• _Problem requirements_: Select every line below containing the word "right".

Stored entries
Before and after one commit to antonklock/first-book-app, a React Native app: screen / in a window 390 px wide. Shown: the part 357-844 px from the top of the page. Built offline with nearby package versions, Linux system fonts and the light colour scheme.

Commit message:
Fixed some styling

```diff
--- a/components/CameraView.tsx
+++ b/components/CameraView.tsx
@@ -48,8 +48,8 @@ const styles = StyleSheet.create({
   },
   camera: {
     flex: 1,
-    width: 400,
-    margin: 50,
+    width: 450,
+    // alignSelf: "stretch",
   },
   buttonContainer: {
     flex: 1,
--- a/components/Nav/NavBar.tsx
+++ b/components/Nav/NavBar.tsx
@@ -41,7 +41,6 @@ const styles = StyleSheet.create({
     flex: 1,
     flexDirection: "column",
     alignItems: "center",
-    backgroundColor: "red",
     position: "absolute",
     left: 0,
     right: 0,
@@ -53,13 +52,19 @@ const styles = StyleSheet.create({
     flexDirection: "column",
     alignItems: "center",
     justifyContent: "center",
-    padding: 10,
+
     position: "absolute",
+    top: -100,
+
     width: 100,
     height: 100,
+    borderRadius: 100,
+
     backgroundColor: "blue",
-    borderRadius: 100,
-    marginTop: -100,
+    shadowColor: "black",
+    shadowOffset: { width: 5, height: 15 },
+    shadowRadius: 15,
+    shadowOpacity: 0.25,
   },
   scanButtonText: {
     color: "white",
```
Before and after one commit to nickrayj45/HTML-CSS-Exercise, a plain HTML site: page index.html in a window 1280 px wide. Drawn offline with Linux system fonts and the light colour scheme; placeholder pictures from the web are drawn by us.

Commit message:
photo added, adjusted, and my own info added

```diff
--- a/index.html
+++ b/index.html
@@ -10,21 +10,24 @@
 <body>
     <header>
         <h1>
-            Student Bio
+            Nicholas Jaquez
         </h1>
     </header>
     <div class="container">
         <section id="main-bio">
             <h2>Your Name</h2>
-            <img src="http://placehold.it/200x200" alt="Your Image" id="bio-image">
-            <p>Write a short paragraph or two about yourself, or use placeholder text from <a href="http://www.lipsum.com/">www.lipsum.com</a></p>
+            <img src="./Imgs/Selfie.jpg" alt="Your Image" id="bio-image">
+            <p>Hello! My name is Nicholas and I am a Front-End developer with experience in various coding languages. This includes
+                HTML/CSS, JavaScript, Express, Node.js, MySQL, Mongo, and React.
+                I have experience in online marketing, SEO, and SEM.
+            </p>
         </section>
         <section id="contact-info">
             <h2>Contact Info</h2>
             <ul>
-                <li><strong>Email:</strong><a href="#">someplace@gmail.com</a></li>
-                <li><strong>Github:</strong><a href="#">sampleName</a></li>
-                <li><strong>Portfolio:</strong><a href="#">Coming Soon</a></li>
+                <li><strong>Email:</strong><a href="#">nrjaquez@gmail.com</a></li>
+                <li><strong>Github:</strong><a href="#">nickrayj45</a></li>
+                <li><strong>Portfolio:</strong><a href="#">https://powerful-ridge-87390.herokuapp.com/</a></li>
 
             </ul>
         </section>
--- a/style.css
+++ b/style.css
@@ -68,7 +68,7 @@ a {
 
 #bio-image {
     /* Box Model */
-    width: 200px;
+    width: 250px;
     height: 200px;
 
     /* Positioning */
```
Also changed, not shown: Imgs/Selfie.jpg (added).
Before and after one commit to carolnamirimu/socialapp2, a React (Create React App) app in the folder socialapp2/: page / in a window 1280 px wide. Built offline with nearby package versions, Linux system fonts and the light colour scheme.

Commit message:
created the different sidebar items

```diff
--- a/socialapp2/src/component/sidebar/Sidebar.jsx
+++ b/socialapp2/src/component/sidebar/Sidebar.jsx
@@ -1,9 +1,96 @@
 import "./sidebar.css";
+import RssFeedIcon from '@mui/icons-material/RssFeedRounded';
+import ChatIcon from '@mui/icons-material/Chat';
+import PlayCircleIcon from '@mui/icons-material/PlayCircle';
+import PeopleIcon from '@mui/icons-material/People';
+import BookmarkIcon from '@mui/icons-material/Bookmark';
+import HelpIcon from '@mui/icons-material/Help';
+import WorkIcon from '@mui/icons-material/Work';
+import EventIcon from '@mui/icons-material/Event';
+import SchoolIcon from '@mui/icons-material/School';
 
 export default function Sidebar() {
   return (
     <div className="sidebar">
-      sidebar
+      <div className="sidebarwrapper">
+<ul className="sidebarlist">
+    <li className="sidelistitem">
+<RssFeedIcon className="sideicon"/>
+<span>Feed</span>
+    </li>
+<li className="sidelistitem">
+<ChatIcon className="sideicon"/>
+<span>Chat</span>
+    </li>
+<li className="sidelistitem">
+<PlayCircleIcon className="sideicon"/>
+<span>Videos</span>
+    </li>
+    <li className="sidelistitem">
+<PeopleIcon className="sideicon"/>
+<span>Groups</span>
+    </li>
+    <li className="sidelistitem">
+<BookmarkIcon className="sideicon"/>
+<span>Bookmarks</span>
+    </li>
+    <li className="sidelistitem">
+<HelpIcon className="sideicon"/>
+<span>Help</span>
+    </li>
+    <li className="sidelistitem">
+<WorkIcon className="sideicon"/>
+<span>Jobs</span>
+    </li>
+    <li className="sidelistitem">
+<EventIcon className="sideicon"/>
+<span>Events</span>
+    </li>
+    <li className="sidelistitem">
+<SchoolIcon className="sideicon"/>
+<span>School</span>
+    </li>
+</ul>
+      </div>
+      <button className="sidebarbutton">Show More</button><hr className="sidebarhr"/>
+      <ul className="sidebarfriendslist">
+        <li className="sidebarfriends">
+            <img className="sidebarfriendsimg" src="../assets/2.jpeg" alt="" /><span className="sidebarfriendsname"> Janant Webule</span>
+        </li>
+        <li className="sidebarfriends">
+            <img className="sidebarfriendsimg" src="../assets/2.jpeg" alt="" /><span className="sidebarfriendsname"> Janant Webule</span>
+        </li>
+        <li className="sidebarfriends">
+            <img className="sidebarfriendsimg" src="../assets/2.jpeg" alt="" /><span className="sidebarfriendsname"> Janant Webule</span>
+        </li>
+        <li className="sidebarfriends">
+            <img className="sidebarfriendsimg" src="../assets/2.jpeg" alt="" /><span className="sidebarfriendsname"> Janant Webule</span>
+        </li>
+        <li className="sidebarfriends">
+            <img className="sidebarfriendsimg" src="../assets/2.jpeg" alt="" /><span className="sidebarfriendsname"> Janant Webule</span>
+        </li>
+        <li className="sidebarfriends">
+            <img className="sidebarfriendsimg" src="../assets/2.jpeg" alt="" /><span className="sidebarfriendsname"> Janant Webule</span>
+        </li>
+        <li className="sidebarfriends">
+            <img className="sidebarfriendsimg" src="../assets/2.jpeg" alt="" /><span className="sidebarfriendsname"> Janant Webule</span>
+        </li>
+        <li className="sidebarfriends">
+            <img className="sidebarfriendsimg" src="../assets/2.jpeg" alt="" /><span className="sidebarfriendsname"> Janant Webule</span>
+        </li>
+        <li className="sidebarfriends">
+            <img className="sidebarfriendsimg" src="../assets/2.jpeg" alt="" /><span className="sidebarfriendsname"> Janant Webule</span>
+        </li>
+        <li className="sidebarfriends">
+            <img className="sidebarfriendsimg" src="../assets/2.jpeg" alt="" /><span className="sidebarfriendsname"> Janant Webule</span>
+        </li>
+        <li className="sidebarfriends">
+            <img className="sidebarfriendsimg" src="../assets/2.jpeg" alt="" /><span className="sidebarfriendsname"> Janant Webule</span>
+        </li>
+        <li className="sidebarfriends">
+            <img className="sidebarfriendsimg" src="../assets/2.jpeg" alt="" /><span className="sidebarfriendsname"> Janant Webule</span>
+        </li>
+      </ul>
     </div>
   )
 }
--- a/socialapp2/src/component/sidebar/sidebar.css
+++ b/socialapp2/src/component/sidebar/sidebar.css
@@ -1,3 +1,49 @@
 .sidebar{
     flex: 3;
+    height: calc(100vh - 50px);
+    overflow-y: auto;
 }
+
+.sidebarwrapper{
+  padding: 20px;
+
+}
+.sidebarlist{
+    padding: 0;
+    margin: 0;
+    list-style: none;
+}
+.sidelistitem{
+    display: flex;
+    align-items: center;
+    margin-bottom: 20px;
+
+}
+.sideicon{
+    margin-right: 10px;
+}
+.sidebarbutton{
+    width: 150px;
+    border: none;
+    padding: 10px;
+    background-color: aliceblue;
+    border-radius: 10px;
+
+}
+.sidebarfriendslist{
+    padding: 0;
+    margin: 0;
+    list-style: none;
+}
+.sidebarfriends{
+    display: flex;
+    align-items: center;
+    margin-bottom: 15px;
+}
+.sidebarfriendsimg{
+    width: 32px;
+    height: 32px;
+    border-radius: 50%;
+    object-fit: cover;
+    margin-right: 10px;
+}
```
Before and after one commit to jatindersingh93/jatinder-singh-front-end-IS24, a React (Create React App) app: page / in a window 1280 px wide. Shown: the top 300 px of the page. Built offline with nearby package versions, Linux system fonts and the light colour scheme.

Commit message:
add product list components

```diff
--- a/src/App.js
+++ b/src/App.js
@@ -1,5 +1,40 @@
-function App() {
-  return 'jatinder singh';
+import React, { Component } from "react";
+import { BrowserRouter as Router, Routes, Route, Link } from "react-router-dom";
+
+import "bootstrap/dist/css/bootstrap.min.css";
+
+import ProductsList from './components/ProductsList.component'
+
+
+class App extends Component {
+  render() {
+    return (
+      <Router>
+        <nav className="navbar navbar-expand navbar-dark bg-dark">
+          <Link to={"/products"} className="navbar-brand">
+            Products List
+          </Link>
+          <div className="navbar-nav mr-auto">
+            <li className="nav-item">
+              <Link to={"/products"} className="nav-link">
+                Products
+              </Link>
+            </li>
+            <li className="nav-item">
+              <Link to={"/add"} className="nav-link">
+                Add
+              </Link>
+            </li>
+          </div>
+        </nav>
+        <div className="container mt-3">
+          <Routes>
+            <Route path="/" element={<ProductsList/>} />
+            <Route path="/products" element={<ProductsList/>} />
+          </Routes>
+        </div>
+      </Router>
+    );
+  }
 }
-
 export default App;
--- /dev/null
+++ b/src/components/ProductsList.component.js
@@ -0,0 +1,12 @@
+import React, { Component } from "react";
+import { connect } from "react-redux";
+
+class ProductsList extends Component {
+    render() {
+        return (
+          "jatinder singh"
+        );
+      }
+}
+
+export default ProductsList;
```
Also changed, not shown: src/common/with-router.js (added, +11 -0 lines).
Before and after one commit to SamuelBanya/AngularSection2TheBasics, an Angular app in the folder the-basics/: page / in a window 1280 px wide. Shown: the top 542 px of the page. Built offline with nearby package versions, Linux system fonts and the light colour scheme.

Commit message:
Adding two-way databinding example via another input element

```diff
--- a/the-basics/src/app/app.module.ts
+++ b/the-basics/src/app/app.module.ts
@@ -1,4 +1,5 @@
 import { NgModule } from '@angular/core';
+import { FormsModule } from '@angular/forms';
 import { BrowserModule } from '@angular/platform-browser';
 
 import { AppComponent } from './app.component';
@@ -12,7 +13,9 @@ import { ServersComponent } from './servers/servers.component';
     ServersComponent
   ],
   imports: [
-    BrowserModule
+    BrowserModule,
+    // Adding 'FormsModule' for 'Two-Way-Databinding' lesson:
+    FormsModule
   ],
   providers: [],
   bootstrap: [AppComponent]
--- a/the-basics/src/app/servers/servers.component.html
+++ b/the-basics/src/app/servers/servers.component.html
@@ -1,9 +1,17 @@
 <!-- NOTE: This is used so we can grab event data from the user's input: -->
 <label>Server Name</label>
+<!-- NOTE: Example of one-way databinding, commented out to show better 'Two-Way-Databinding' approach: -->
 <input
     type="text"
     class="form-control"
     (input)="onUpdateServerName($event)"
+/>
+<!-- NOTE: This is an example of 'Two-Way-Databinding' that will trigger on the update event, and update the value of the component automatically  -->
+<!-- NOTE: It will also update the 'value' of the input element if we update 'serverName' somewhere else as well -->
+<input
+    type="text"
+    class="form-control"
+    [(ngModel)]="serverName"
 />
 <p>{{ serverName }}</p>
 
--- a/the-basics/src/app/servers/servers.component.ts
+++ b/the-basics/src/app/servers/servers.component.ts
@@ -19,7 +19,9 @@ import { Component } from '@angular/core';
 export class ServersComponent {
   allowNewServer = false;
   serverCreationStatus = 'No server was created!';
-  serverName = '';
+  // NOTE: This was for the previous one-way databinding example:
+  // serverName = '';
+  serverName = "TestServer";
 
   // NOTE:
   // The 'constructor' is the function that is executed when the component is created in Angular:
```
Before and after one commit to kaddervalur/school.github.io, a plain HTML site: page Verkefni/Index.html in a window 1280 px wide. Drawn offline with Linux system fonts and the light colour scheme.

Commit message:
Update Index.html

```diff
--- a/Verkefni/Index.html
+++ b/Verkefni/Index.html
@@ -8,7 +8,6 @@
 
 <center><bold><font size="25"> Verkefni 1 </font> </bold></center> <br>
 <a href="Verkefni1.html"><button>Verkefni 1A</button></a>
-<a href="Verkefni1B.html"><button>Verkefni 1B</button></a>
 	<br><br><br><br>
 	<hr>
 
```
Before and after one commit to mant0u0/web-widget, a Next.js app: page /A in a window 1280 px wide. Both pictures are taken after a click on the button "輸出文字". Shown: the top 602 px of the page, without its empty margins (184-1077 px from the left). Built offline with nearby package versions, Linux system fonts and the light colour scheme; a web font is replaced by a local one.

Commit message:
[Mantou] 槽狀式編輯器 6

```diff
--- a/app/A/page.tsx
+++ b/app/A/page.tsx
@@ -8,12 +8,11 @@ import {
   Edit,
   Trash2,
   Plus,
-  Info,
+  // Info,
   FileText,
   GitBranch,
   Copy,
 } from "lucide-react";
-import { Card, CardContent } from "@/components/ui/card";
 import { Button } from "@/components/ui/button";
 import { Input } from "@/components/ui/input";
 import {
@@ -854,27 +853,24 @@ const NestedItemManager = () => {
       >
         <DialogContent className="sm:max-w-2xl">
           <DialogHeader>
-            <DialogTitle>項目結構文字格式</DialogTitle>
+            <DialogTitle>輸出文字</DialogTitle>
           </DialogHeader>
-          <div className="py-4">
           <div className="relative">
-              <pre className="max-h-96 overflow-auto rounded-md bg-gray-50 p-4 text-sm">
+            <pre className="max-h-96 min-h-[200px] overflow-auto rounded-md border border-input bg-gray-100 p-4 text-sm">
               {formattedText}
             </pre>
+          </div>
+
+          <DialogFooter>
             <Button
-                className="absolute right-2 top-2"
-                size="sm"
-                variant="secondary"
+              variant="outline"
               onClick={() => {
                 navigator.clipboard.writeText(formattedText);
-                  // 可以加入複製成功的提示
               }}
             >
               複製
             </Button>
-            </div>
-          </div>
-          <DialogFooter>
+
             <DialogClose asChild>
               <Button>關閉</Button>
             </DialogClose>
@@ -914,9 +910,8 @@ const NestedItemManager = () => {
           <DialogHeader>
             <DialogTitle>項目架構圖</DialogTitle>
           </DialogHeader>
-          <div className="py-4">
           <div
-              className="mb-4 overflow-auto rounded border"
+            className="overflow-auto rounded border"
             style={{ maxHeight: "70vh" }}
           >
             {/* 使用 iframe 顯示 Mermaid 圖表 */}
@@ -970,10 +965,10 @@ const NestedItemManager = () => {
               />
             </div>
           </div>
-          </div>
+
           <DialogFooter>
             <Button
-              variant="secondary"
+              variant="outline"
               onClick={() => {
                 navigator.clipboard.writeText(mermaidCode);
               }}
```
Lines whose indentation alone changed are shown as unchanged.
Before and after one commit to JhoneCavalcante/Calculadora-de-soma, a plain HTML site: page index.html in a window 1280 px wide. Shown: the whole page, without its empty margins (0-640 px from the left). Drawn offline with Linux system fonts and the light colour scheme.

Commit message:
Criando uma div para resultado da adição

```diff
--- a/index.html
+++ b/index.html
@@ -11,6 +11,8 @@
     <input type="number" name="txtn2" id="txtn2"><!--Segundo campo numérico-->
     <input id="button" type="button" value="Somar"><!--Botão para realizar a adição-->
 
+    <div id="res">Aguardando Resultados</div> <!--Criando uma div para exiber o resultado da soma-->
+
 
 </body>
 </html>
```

• _Exercise output_:
     right: 0,
+    margin-right: 10px;
+    margin-right: 10px;
-                className="absolute right-2 top-2"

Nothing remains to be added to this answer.